Toric Lens Implants 

Toric lens implants correct astigmatism. For patients who have significant amounts of astigmatism prior to cataract surgery, and who do not wish to wear eyeglasses to see clearly at a distance, choosing a toric lens implant can help them be independent of glasses for tasks such as driving that require clear distance vision. Toric Lens Implants do not correct presbyopia, so that most patients still require reading glasses or bifocals to be able to comfortably perform near vision tasks such as reading and intermediate vision tasks such as computer work. 

Near Vision Presbyopia Correcting Lens Implants 
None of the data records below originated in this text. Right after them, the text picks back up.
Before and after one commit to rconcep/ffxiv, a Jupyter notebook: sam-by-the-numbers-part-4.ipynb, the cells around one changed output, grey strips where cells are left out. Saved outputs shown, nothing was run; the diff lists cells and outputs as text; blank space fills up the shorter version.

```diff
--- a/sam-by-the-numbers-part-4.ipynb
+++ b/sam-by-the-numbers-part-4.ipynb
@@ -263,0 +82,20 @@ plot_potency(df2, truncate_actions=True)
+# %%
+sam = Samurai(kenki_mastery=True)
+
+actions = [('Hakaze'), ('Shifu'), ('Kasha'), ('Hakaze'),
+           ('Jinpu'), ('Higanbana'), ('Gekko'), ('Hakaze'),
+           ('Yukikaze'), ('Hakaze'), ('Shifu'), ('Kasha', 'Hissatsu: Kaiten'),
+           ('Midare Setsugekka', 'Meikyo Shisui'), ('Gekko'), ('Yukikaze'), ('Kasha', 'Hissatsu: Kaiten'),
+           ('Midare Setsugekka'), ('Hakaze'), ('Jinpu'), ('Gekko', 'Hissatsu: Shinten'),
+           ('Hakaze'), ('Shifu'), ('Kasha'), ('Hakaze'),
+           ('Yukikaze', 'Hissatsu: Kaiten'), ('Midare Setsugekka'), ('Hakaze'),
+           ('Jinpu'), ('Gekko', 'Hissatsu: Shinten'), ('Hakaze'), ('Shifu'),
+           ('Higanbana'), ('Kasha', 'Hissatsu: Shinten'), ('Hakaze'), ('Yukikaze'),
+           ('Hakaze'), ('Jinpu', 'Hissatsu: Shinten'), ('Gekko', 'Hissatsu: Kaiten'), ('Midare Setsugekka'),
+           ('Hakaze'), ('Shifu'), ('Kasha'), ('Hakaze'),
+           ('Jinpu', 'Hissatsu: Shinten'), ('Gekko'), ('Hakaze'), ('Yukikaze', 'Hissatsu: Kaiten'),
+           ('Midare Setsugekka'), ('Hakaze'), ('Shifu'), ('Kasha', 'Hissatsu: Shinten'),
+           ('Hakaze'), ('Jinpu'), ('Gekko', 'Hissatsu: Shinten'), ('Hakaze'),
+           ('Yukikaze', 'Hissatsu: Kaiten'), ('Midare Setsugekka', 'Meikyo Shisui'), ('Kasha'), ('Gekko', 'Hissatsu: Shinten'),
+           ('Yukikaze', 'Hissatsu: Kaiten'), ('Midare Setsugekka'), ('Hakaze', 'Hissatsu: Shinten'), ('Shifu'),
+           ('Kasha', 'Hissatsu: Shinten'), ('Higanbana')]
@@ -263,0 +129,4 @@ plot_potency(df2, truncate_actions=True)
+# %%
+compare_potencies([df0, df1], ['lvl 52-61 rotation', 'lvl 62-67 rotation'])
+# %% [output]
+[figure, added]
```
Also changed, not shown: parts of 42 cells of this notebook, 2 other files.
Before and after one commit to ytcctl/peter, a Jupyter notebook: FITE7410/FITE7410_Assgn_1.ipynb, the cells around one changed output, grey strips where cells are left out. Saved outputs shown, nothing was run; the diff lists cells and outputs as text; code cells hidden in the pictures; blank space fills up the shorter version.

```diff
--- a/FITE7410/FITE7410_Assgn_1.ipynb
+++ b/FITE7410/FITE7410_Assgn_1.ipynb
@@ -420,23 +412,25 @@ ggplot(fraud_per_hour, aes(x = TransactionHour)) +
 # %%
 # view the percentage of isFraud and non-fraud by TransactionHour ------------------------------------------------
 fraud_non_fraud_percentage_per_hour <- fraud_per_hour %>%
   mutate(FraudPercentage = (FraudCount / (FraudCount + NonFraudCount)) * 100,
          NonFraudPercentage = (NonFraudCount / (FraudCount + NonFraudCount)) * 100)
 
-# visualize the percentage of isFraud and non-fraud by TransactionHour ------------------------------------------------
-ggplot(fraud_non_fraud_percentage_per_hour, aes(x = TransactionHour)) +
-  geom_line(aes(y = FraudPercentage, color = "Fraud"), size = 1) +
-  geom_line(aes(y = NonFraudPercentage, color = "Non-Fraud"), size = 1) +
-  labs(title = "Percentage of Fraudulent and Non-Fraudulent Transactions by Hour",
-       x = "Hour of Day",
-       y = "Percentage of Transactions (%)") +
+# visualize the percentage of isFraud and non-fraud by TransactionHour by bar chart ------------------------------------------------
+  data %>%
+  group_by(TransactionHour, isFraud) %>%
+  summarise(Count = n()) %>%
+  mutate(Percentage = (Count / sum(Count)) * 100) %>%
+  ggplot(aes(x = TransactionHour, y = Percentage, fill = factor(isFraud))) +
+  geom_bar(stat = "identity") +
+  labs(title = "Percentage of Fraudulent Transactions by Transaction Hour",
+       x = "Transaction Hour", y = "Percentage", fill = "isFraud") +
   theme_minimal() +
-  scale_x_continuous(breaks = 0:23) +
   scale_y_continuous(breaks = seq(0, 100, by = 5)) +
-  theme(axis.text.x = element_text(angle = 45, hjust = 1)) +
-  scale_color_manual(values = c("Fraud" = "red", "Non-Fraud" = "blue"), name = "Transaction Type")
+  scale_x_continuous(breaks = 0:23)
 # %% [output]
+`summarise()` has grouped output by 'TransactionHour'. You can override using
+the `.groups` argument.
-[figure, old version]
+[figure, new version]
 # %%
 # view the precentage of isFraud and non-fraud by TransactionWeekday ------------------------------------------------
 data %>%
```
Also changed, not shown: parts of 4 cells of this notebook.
Near vision presbyopia correcting lens implants provide vision correction at the full range of distances-far or distance vision, arm’s length or intermediate vision and up close near vision. Depending on the specific vision requirements of the patient, there are several types of presbyopia correcting multifocal and accommodating lens implants that can be used including the Tecnis™ Multifocal Lens Implant, the Crystalens® Accommodating Lens Implant and the AcrySof®ReSTOR® Multifocal Lens Implant. Each of these works in a different way to help the patient achieve their vision correction goals of being able to see at a variety of distances without being dependent on eyeglasses or reading glasses. Patients choosing to have a presbyopia correcting lens implant will likely find that they can drive, watch television, play golf and keep score, read a menu, play cards or do crafts-without the need for glasses. Patients choosing a multifocal or accommodating lens implant typically experience a greater overall freedom from glasses, allowing them to participate in most everyday activities without the dependence on, or hassle of glasses. 

“As cataract and refractive surgeons, we routinely work to realistically shape patient expectations and then constantly strive to provide the medical, surgical and optical care necessary help patients meet or exceed them,” commented Jordan Sterrer, M.D. “When patients ask us, “Do I have to wear glasses after my cataract surgery?,” we make sure to help them understand that we can offer them the possibility of a lifestyle that minimizes or possibly eliminates their need for glasses through careful lens implant counseling”, said Dr. Sterrer. “For many patients, being able to function essentially “glasses free” adds a level of convenience and comfort to their everyday lives.” 

If you or someone you know has questions about cataracts, cataract Surgery or lens implants (IOL) please free to call Eyecare Medical Group in Portland Maine at 888-374-2020, visit Eyecare Medical Group or facebook.com/eyecaremedicalgroup

Eyecare Medical Group is a leading ophthalmology practice in Portland, Maine staffed by a team of eye care specialists including eye doctors who are fellowship trained glaucoma specialists, retina specialists, cornea specialists and cataract and lens implant specialists-all board certified Ophthalmologists-as well as Optometrists, Opticians, technical and administrative staff who provide eye examinations for adults and children, cataract surgery and intraocular lens implants, (IOL), laser vision correction such as LASIK, diagnosis and treatment of cornea disease including cornea transplants, care for diseases of the retina including diabetes and age related macular degeneration and diagnosis and treatment of glaucoma. 

Eyecare Medical Group is conveniently located for patients from throughout Maine including 

Auburn, Augusta, Bangor, Bath, Berwick, Biddeford, Bridgeton, Brunswick, Cape Neddick, Casco Bay, Cumberland Center, Eliot, Freeport, Gardiner, Kennebunk, Kennebunkport, Kittery, Lewiston, Old Orchard Beach, Sanford, Scarborough, South Portland, Springvale, Topsham, Waterville, Westbrook, Winslow, Wiscasset, Yarmouth, Portland, Skowhegan and York Maine.